From Parikka’s perspective, viruses show us “accidents”, or the shortcomings of the body (or network) that the virus is infiltrating. Companies that sell anti-virus software like to harness our fear of those shortcomings (which we manifest as the virus, or “malicious actor”) in order to profit. Anti-virus software must always be updated and repurchased annually, maintaining this cycle. If not, ominous red notifications pop up to warn computer users that “your computer may not be protected!”, or “your computer may be under attack!”. Of course, these warnings make use of very explicit vocabulary to generate immediate action, and to instigate the purchase of another year of protection as quickly as possible. I’m often surprised that my computer doesn’t flash red, clamp shut and start yelling “danger! Will Robinson, danger!” in this situation.

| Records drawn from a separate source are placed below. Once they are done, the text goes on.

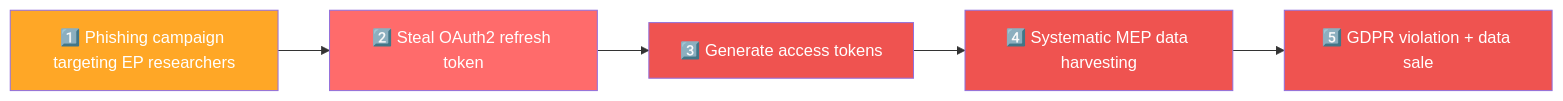
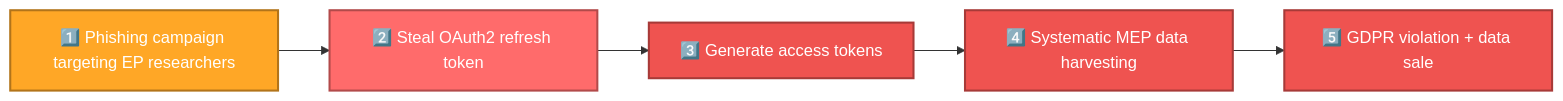
Before and after one commit to Hack23/European-Parliament-MCP-Server: the fourth of 7 diagrams in docs/api-markdown/_media/FUTURE_THREAT_MODEL.md, drawn with Mermaid. The commit also changed other lines of this file and 17 other files, not shown here.

````diff
--- a/docs/api-markdown/_media/FUTURE_THREAT_MODEL.md
+++ b/docs/api-markdown/_media/FUTURE_THREAT_MODEL.md
@@ -309,18 +316,23 @@
 ```mermaid
 graph LR
     A[1️⃣ Phishing campaign targeting EP researchers] --> B[2️⃣ Steal OAuth2 refresh token]
     B --> C[3️⃣ Generate access tokens]
     C --> D[4️⃣ Systematic MEP data harvesting]
     D --> E[5️⃣ GDPR violation + data sale]
     
-    style A fill:#ffa726,color:#ffffff
+    style A fill:#ffa726,stroke:#b2741a,stroke-width:2px,color:#ffffff
 
-    style B fill:#ff6b6b,color:#ffffff
 
-    style C fill:#ef5350,color:#ffffff
+    style B fill:#ff6b6b,stroke:#b24a4a,stroke-width:2px,color:#ffffff
 
-    style D fill:#ef5350,color:#ffffff
 
-    style E fill:#ef5350,color:#ffffff
+    style C fill:#ef5350,stroke:#a73a38,stroke-width:2px,color:#ffffff
+
+
+    style D fill:#ef5350,stroke:#a73a38,stroke-width:2px,color:#ffffff
+
+
+    style E fill:#ef5350,stroke:#a73a38,stroke-width:2px,color:#ffffff
+
 
 ```
````
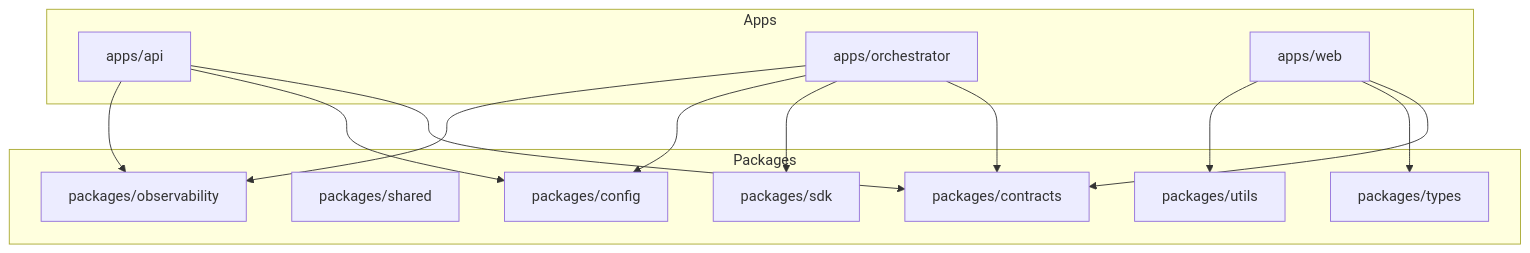
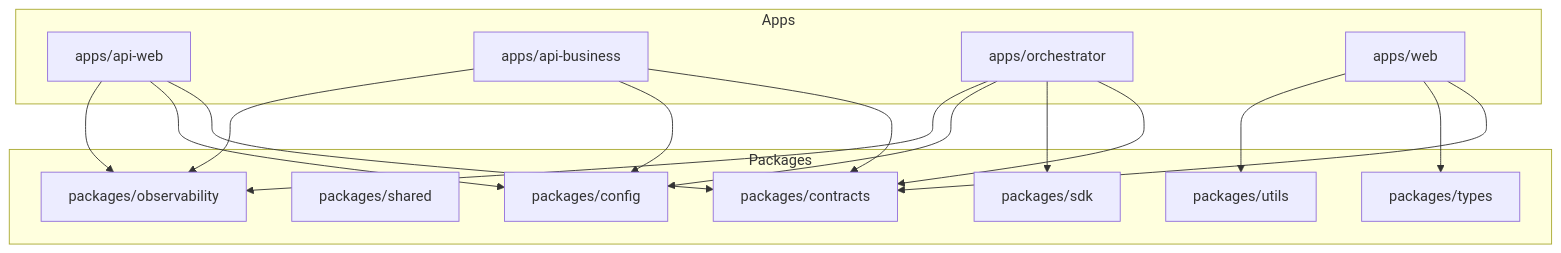
The second of 12 diagrams in docs/ARCHITECTURE.md (CiceroDeveloper01/rag-platform), drawn with Mermaid before and after one commit. The commit also changed other lines of this file and 527 other files, not shown here.

Commit message:
refactor: align monorepo with web, api-web, api-business and orchestrator boundaries

````diff
--- a/docs/ARCHITECTURE.md
+++ b/docs/ARCHITECTURE.md
@@ -64,29 +67,33 @@
 ```mermaid
 flowchart TD
     subgraph Apps
-        API[apps/api]
+        APIWEB[apps/api-web]
+        API[apps/api-business]
         ORCH[apps/orchestrator]
         WEB[apps/web]
     end
 
     subgraph Packages
         CONTRACTS[packages/contracts]
         SHARED[packages/shared]
         SDK[packages/sdk]
         CONFIG[packages/config]
         OBS[packages/observability]
         TYPES[packages/types]
         UTILS[packages/utils]
     end
 
     WEB --> CONTRACTS
     WEB --> TYPES
     WEB --> UTILS
+    APIWEB --> CONTRACTS
+    APIWEB --> CONFIG
+    APIWEB --> OBS
     ORCH --> CONTRACTS
     ORCH --> SDK
     ORCH --> CONFIG
     ORCH --> OBS
     API --> CONTRACTS
     API --> CONFIG
     API --> OBS
 ```
````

Parikka also speaks of the “body politic” and adds that a body can be comprised of many systems other than human bodies or computers. This examination in chapter 2 of Digital Contagions reminded me of the Stark Trek episode, “The Trouble with Tribbles”. While the tribbles acted virally upon the USS Enterprise, another virus was lurking where the crew could not see. Parikka states that “the media ecology of cities and human bodies is now supplemented with the global city of networks. This is created and conceptualized as a global body of network flows through the veins of the digital version of a circulatory system” (pg 124). This is exactly where the trouble with tribbles begins.
The little fuzzy space creatures start with one virion which replicates wildly to infect different cells of the ship. The tribbles did not have to reproduce with each other as they were “born pregnant” and only needed to feed off of anything present in the cell they infiltrated. Once the tribbles enter the essential systems of theEnterprise, compromising the functionality of the body, many dead tribbles are found in a compartment. At this point, the viral example is turned in a different direction. The tribbles ate all of the ship’s stores of grain that were meant for the crew. Luckily, the tribbles acting as a virus saved everyone from a virus implanted into the food stores by a disguised Klingon, and the perfect example of Parikka’s “accident”. With the tribbles going viral on the ship and creating a gigantic nuisance, a much more serious and innocuous virus was avoided because the tribbles showed the crew a flaw living in the body of the Enterprise.